**WHAT IS EXPECTED:** Whenever a line of the data below holds the string "empty", copy that line.

[[ DATA FOR THIS EXERCISE, beginning ]]

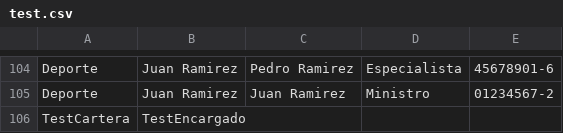
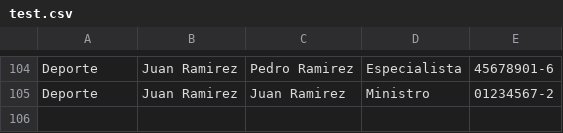
Before and after one commit to martinww9/ProyectoCM, a CSV file: test.csv, drawn as a sheet; only a part is shown, gaps mark what is left out.

```diff
--- a/test.csv
+++ b/test.csv
@@ -105,2 +105 @@ Deporte,Juan Ramirez,Pedro Ramirez,Especialista,45678901-6
 Deporte,Juan Ramirez,Juan Ramirez,Ministro,01234567-2
-TestCartera,TestEncargado,,,
```
Also changed, not shown: 13 other files.
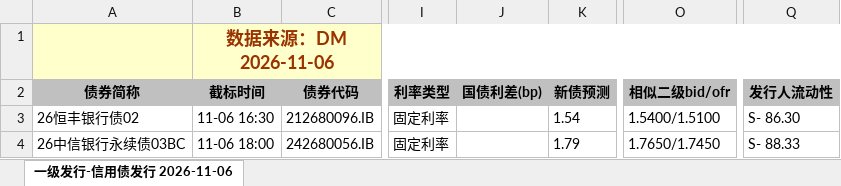
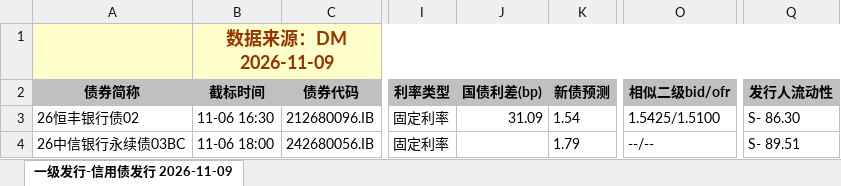
Before and after one commit to geomouse/innodealing-bond-export, an Excel workbook: data/credit_bond_2026-11-06.xlsx, sheet 一级发行-信用债发行 2026-11-09, drawn as a sheet; only a part is shown, gaps mark what is left out; values as stored, in another font and other column widths than the file's, no borders; charts and pictures not drawn; the diff names each change by its address in the sheet, - before the commit and + after, or states it on an @@ line.

```diff
--- a/data/credit_bond_2026-11-06.xlsx (sheet 一级发行-信用债发行 2026-11-09)
+++ b/data/credit_bond_2026-11-06.xlsx (sheet 一级发行-信用债发行 2026-11-09)
-sheet tab: 一级发行-信用债发行 2026-11-06
+sheet tab: 一级发行-信用债发行 2026-11-09
-B1 (截标时间): 数据来源：DM 2026-11-06
+B1 (截标时间): 数据来源：DM 2026-11-09
-J3 (国债利差(bp)): (empty)
+J3 (国债利差(bp)): 31.09
-O3 (相似二级bid/ofr): 1.5400/1.5100
+O3 (相似二级bid/ofr): 1.5425/1.5100
-O4 (相似二级bid/ofr): 1.7650/1.7450
+O4 (相似二级bid/ofr): --/--
-Q4 (发行人流动性): S- 88.33
+Q4 (发行人流动性): S- 89.51
```
Also changed, not shown: data/credit_bond_2026-11-04.xlsx, data/credit_bond_all_2026-11-03.xlsx, 11 other files.
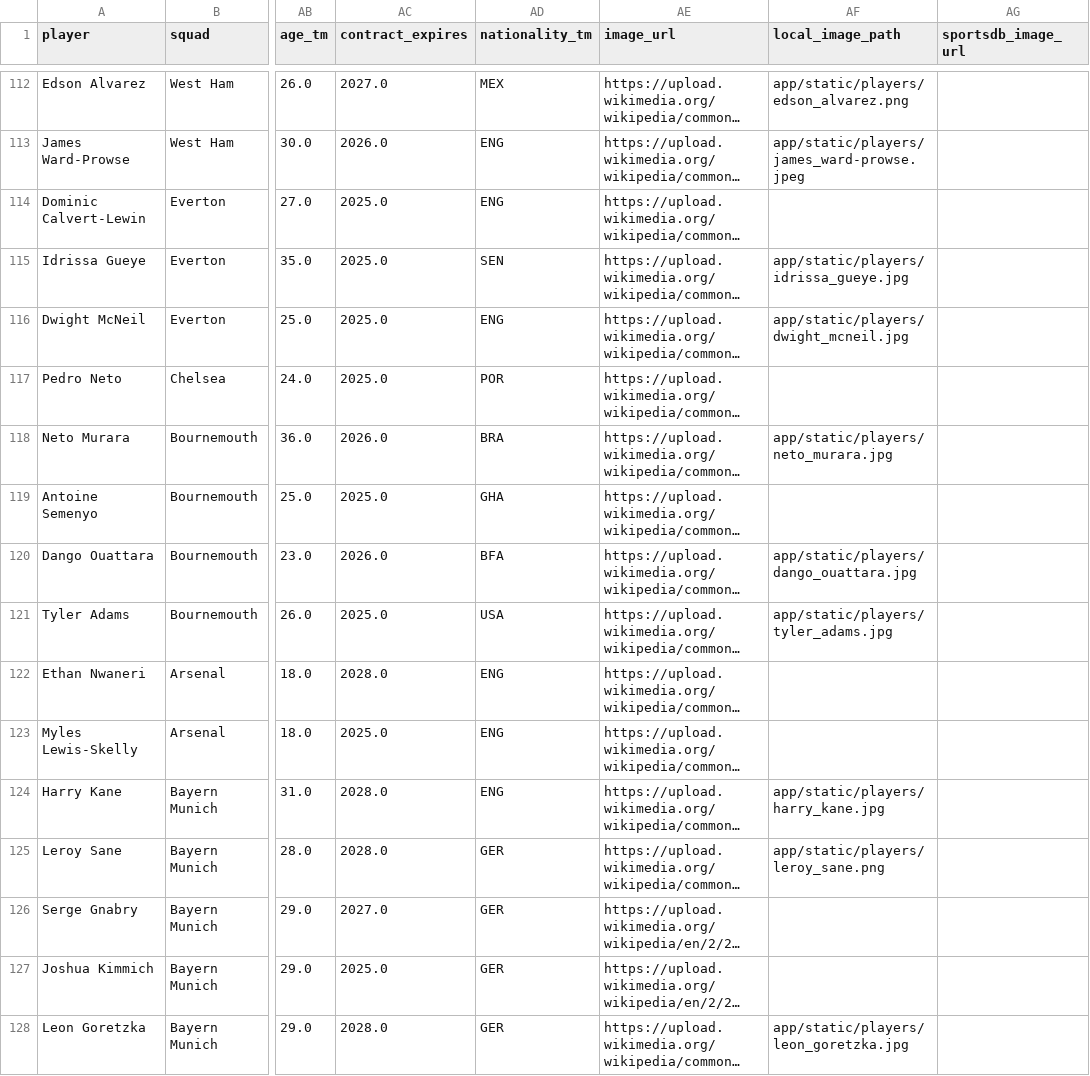
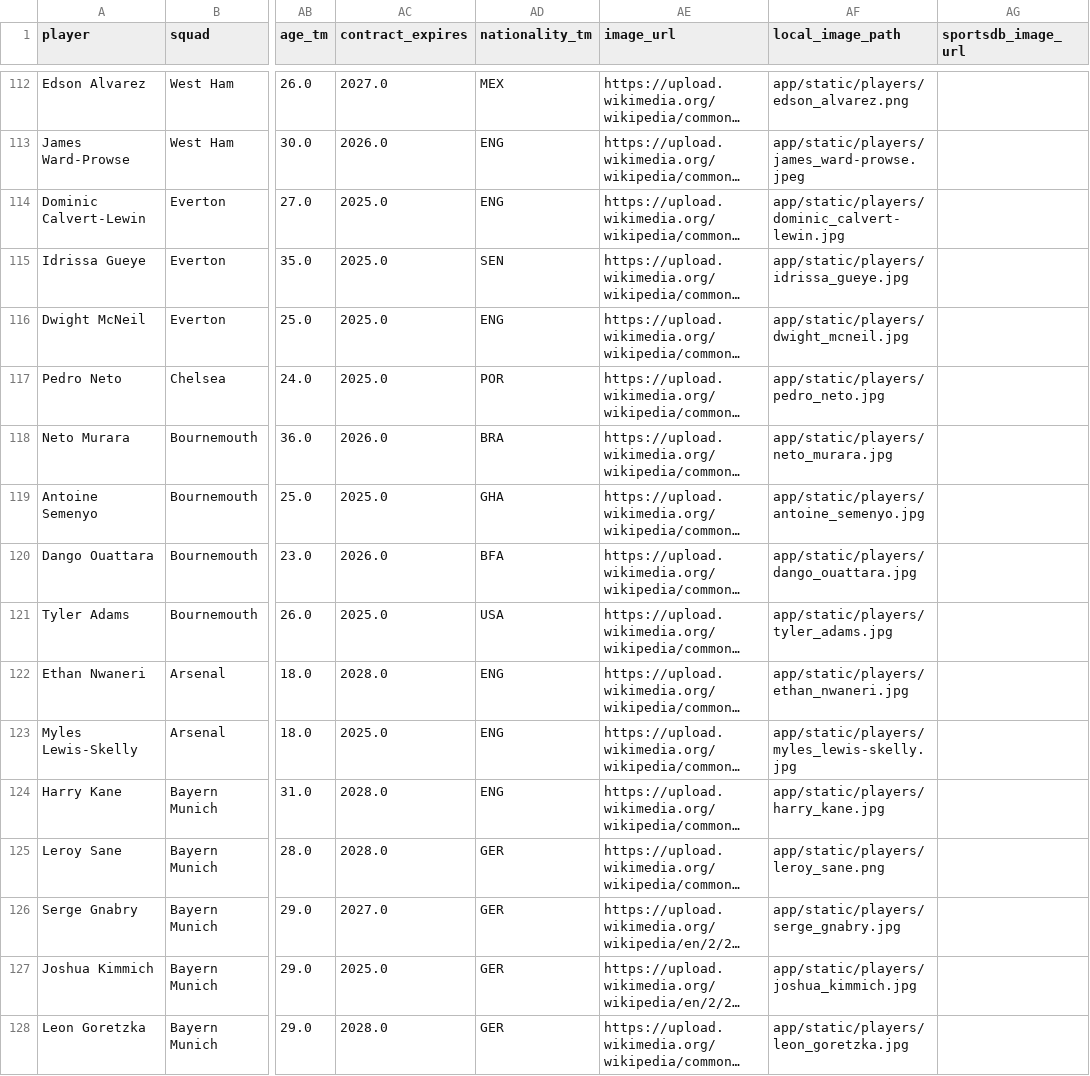
Before and after one commit to sina-778/footscout, a CSV file: data/processed/players_merged.csv, drawn as a sheet; only a part is shown, gaps mark what is left out; long unchanged cells end in …; the diff covers the shown part only; the diff names each change by its address in the sheet, - before the commit and + after, or states it on an @@ line.

Commit message:
fix: sort wiki pageimages search by relevance index and download correct player photos

```diff
--- a/data/processed/players_merged.csv
+++ b/data/processed/players_merged.csv
-AF114 (local_image_path): (empty)
+AF114 (local_image_path): app/static/players/dominic_calvert-lewin.jpg
-AF117 (local_image_path): (empty)
+AF117 (local_image_path): app/static/players/pedro_neto.jpg
-AF119 (local_image_path): (empty)
+AF119 (local_image_path): app/static/players/antoine_semenyo.jpg
-AF122 (local_image_path): (empty)
+AF122 (local_image_path): app/static/players/ethan_nwaneri.jpg
-AF123 (local_image_path): (empty)
+AF123 (local_image_path): app/static/players/myles_lewis-skelly.jpg
-AF126 (local_image_path): (empty)
+AF126 (local_image_path): app/static/players/serge_gnabry.jpg
-AF127 (local_image_path): (empty)
+AF127 (local_image_path): app/static/players/joshua_kimmich.jpg
```
Also changed, not shown: 132 edited cells elsewhere in this file, 3 other files.
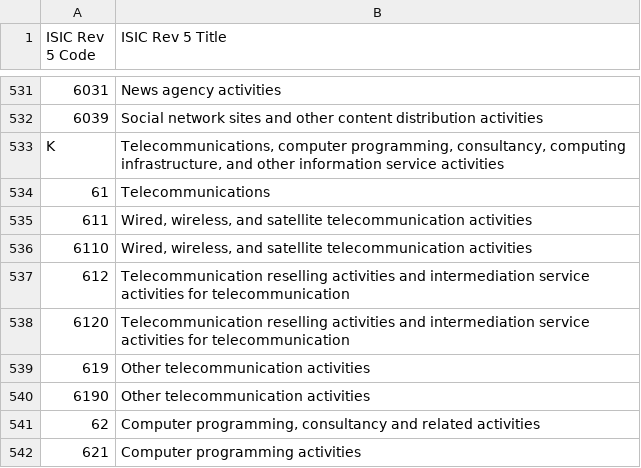
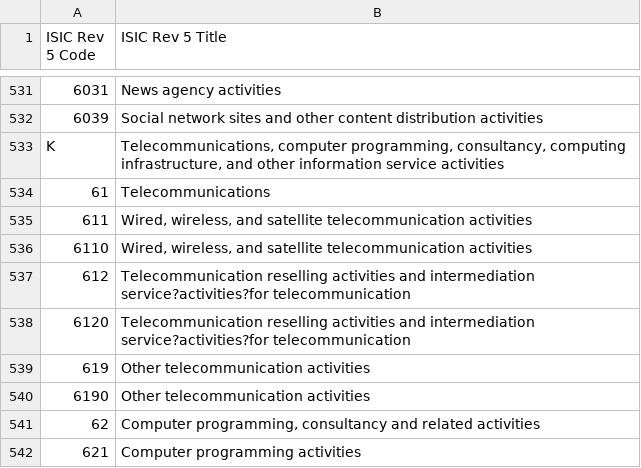
Before and after one commit to RMI-PACTA/r2dii.data, a CSV file: data-raw/isic_classification_rev_5.csv, drawn as a sheet; only a part is shown, gaps mark what is left out; the diff names each change by its address in the sheet, - before the commit and + after, or states it on an @@ line.

Commit message:
fix misformatted entry

```diff
--- a/data-raw/isic_classification_rev_5.csv
+++ b/data-raw/isic_classification_rev_5.csv
-B537:B538 (ISIC Rev 5 Title): …and intermediation service activities for telecommunication
+B537:B538 (ISIC Rev 5 Title): …and intermediation service?activities?for telecommunication
```
Also changed, not shown: 1 other file.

[[ DATA FOR THIS EXERCISE, end ]]

**SOLUTION FOR THIS EXERCISE:**
-J3 (国债利差(bp)): (empty)
-AF114 (local_image_path): (empty)
-AF117 (local_image_path): (empty)
-AF119 (local_image_path): (empty)
-AF122 (local_image_path): (empty)
-AF123 (local_image_path): (empty)
-AF126 (local_image_path): (empty)
-AF127 (local_image_path): (empty)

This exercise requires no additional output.